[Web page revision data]
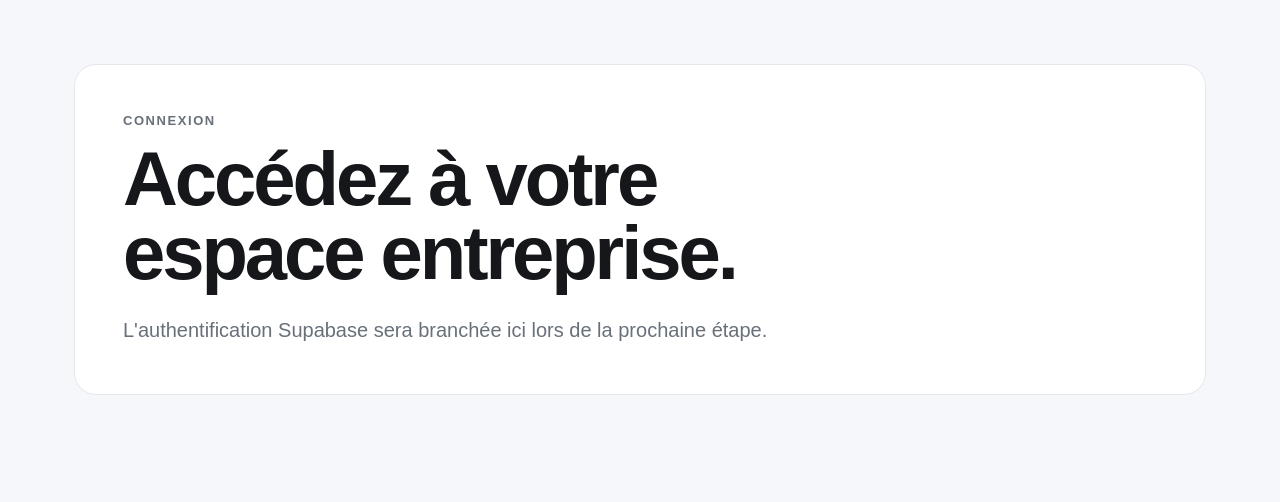
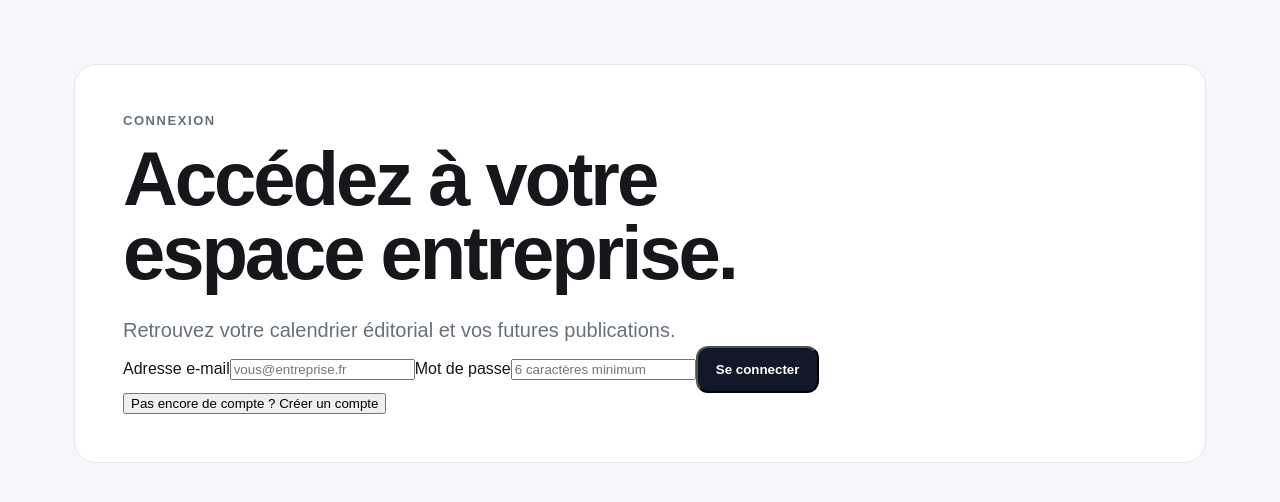
Before and after one commit to granouxnicolas-stack/Social-saas, a Next.js app: page /login in a window 1280 px wide. Shown: the top 502 px of the page. Built offline with nearby package versions, Linux system fonts and the light colour scheme.

Commit message:
feat: add Supabase login and signup flow

```diff
--- a/src/app/login/page.tsx
+++ b/src/app/login/page.tsx
@@ -1,12 +1,112 @@
+"use client";
+
+import { FormEvent, useState } from "react";
+import { createClient } from "@/lib/supabase/client";
+
 export default function LoginPage() {
+  const [mode, setMode] = useState<"login" | "signup">("login");
+  const [email, setEmail] = useState("");
+  const [password, setPassword] = useState("");
+  const [loading, setLoading] = useState(false);
+  const [message, setMessage] = useState("");
+
+  async function handleSubmit(event: FormEvent<HTMLFormElement>) {
+    event.preventDefault();
+    setLoading(true);
+    setMessage("");
+
+    const supabase = createClient();
+
+    if (mode === "signup") {
+      const { data, error } = await supabase.auth.signUp({
+        email,
+        password,
+        options: {
+          emailRedirectTo: `${window.location.origin}/auth/callback`,
+        },
+      });
+
+      if (error) {
+        setMessage(error.message);
+        setLoading(false);
+        return;
+      }
+
+      if (data.session) {
+        window.location.href = "/onboarding";
+        return;
+      }
+
+      setMessage("Compte créé. Vérifiez votre e-mail pour confirmer votre inscription.");
+      setLoading(false);
+      return;
+    }
+
+    const { error } = await supabase.auth.signInWithPassword({ email, password });
+
+    if (error) {
+      setMessage(error.message);
+      setLoading(false);
+      return;
+    }
+
+    window.location.href = "/dashboard";
+  }
+
   return (
-    <main className="page-shell">
-      <section className="hero-card">
-        <p className="eyebrow">Connexion</p>
-        <h1>Accédez à votre espace entreprise.</h1>
+    <main className="page-shell auth-shell">
+      <section className="hero-card auth-card">
+        <p className="eyebrow">{mode === "login" ? "Connexion" : "Créer un compte"}</p>
+        <h1>{mode === "login" ? "Accédez à votre espace entreprise." : "Créez votre espace Social SaaS."}</h1>
         <p className="hero-copy">
-          L'authentification Supabase sera branchée ici lors de la prochaine étape.
+          {mode === "login"
+            ? "Retrouvez votre calendrier éditorial et vos futures publications."
+            : "Commencez par votre compte, puis créez votre société en quelques secondes."}
         </p>
+
+        <form className="auth-form" onSubmit={handleSubmit}>
+          <label>
+            Adresse e-mail
+            <input
+              type="email"
+              autoComplete="email"
+              required
+              value={email}
+              onChange={(event) => setEmail(event.target.value)}
+              placeholder="vous@entreprise.fr"
+            />
+          </label>
+
+          <label>
+            Mot de passe
+            <input
+              type="password"
+              autoComplete={mode === "login" ? "current-password" : "new-password"}
+              minLength={6}
+              required
+              value={password}
+              onChange={(event) => setPassword(event.target.value)}
+              placeholder="6 caractères minimum"
+            />
+          </label>
+
+          <button className="primary-button form-button" type="submit" disabled={loading}>
+            {loading ? "Chargement…" : mode === "login" ? "Se connecter" : "Créer mon compte"}
+          </button>
+        </form>
+
+        {message ? <p className="form-message">{message}</p> : null}
+
+        <button
+          className="text-button"
+          type="button"
+          onClick={() => {
+            setMode(mode === "login" ? "signup" : "login");
+            setMessage("");
+          }}
+        >
+          {mode === "login" ? "Pas encore de compte ? Créer un compte" : "Déjà inscrit ? Se connecter"}
+        </button>
       </section>
     </main>
   );
```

Task prompt.
Print each entry above verbatim, pictures left out.

Answer to this task.
Before and after one commit to granouxnicolas-stack/Social-saas, a Next.js app: page /login in a window 1280 px wide. Shown: the top 502 px of the page. Built offline with nearby package versions, Linux system fonts and the light colour scheme.

Commit message:
feat: add Supabase login and signup flow

```diff
--- a/src/app/login/page.tsx
+++ b/src/app/login/page.tsx
@@ -1,12 +1,112 @@
+"use client";
+
+import { FormEvent, useState } from "react";
+import { createClient } from "@/lib/supabase/client";
+
 export default function LoginPage() {
+  const [mode, setMode] = useState<"login" | "signup">("login");
+  const [email, setEmail] = useState("");
+  const [password, setPassword] = useState("");
+  const [loading, setLoading] = useState(false);
+  const [message, setMessage] = useState("");
+
+  async function handleSubmit(event: FormEvent<HTMLFormElement>) {
+    event.preventDefault();
+    setLoading(true);
+    setMessage("");
+
+    const supabase = createClient();
+
+    if (mode === "signup") {
+      const { data, error } = await supabase.auth.signUp({
+        email,
+        password,
+        options: {
+          emailRedirectTo: `${window.location.origin}/auth/callback`,
+        },
+      });
+
+      if (error) {
+        setMessage(error.message);
+        setLoading(false);
+        return;
+      }
+
+      if (data.session) {
+        window.location.href = "/onboarding";
+        return;
+      }
+
+      setMessage("Compte créé. Vérifiez votre e-mail pour confirmer votre inscription.");
+      setLoading(false);
+      return;
+    }
+
+    const { error } = await supabase.auth.signInWithPassword({ email, password });
+
+    if (error) {
+      setMessage(error.message);
+      setLoading(false);
+      return;
+    }
+
+    window.location.href = "/dashboard";
+  }
+
   return (
-    <main className="page-shell">
-      <section className="hero-card">
-        <p className="eyebrow">Connexion</p>
-        <h1>Accédez à votre espace entreprise.</h1>
+    <main className="page-shell auth-shell">
+      <section className="hero-card auth-card">
+        <p className="eyebrow">{mode === "login" ? "Connexion" : "Créer un compte"}</p>
+        <h1>{mode === "login" ? "Accédez à votre espace entreprise." : "Créez votre espace Social SaaS."}</h1>
         <p className="hero-copy">
-          L'authentification Supabase sera branchée ici lors de la prochaine étape.
+          {mode === "login"
+            ? "Retrouvez votre calendrier éditorial et vos futures publications."
+            : "Commencez par votre compte, puis créez votre société en quelques secondes."}
         </p>
+
+        <form className="auth-form" onSubmit={handleSubmit}>
+          <label>
+            Adresse e-mail
+            <input
+              type="email"
+              autoComplete="email"
+              required
+              value={email}
+              onChange={(event) => setEmail(event.target.value)}
+              placeholder="vous@entreprise.fr"
+            />
+          </label>
+
+          <label>
+            Mot de passe
+            <input
+              type="password"
+              autoComplete={mode === "login" ? "current-password" : "new-password"}
+              minLength={6}
+              required
+              value={password}
+              onChange={(event) => setPassword(event.target.value)}
+              placeholder="6 caractères minimum"
+            />
+          </label>
+
+          <button className="primary-button form-button" type="submit" disabled={loading}>
+            {loading ? "Chargement…" : mode === "login" ? "Se connecter" : "Créer mon compte"}
+          </button>
+        </form>
+
+        {message ? <p className="form-message">{message}</p> : null}
+
+        <button
+          className="text-button"
+          type="button"
+          onClick={() => {
+            setMode(mode === "login" ? "signup" : "login");
+            setMessage("");
+          }}
+        >
+          {mode === "login" ? "Pas encore de compte ? Créer un compte" : "Déjà inscrit ? Se connecter"}
+        </button>
       </section>
     </main>
   );
```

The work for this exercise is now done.